*** Block opens ***
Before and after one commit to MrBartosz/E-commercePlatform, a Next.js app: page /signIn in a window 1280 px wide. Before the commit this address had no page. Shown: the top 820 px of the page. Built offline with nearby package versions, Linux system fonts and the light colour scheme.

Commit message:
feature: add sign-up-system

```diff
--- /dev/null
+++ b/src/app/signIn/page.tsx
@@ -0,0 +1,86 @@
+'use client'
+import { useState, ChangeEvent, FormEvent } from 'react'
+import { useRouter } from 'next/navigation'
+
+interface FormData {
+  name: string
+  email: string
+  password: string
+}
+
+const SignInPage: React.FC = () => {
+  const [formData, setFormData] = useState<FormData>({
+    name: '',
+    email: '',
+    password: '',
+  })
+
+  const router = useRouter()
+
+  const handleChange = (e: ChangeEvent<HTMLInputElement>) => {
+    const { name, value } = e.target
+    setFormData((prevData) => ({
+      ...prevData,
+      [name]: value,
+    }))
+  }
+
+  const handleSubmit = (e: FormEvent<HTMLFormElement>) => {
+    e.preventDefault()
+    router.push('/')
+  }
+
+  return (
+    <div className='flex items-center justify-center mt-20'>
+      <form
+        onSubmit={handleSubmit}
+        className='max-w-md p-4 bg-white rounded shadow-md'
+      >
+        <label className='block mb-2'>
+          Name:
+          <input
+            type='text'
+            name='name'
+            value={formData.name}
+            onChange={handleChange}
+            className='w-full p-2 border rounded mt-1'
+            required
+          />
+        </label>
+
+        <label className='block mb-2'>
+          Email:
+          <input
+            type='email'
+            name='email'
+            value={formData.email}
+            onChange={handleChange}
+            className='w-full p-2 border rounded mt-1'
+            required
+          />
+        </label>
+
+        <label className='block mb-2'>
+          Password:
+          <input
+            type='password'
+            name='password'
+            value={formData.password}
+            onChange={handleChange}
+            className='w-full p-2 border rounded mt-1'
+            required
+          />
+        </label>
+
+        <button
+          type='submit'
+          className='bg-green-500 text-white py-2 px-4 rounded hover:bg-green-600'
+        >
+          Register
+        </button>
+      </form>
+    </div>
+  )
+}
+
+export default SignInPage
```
*** Block closes ***
WORK INSTRUCTION ▸
Each record above is to be printed again exactly as written.

RESPONSE ▸
Before and after one commit to MrBartosz/E-commercePlatform, a Next.js app: page /signIn in a window 1280 px wide. Before the commit this address had no page. Shown: the top 820 px of the page. Built offline with nearby package versions, Linux system fonts and the light colour scheme.

Commit message:
feature: add sign-up-system

```diff
--- /dev/null
+++ b/src/app/signIn/page.tsx
@@ -0,0 +1,86 @@
+'use client'
+import { useState, ChangeEvent, FormEvent } from 'react'
+import { useRouter } from 'next/navigation'
+
+interface FormData {
+  name: string
+  email: string
+  password: string
+}
+
+const SignInPage: React.FC = () => {
+  const [formData, setFormData] = useState<FormData>({
+    name: '',
+    email: '',
+    password: '',
+  })
+
+  const router = useRouter()
+
+  const handleChange = (e: ChangeEvent<HTMLInputElement>) => {
+    const { name, value } = e.target
+    setFormData((prevData) => ({
+      ...prevData,
+      [name]: value,
+    }))
+  }
+
+  const handleSubmit = (e: FormEvent<HTMLFormElement>) => {
+    e.preventDefault()
+    router.push('/')
+  }
+
+  return (
+    <div className='flex items-center justify-center mt-20'>
+      <form
+        onSubmit={handleSubmit}
+        className='max-w-md p-4 bg-white rounded shadow-md'
+      >
+        <label className='block mb-2'>
+          Name:
+          <input
+            type='text'
+            name='name'
+            value={formData.name}
+            onChange={handleChange}
+            className='w-full p-2 border rounded mt-1'
+            required
+          />
+        </label>
+
+        <label className='block mb-2'>
+          Email:
+          <input
+            type='email'
+            name='email'
+            value={formData.email}
+            onChange={handleChange}
+            className='w-full p-2 border rounded mt-1'
+            required
+          />
+        </label>
+
+        <label className='block mb-2'>
+          Password:
+          <input
+            type='password'
+            name='password'
+            value={formData.password}
+            onChange={handleChange}
+            className='w-full p-2 border rounded mt-1'
+            required
+          />
+        </label>
+
+        <button
+          type='submit'
+          className='bg-green-500 text-white py-2 px-4 rounded hover:bg-green-600'
+        >
+          Register
+        </button>
+      </form>
+    </div>
+  )
+}
+
+export default SignInPage
```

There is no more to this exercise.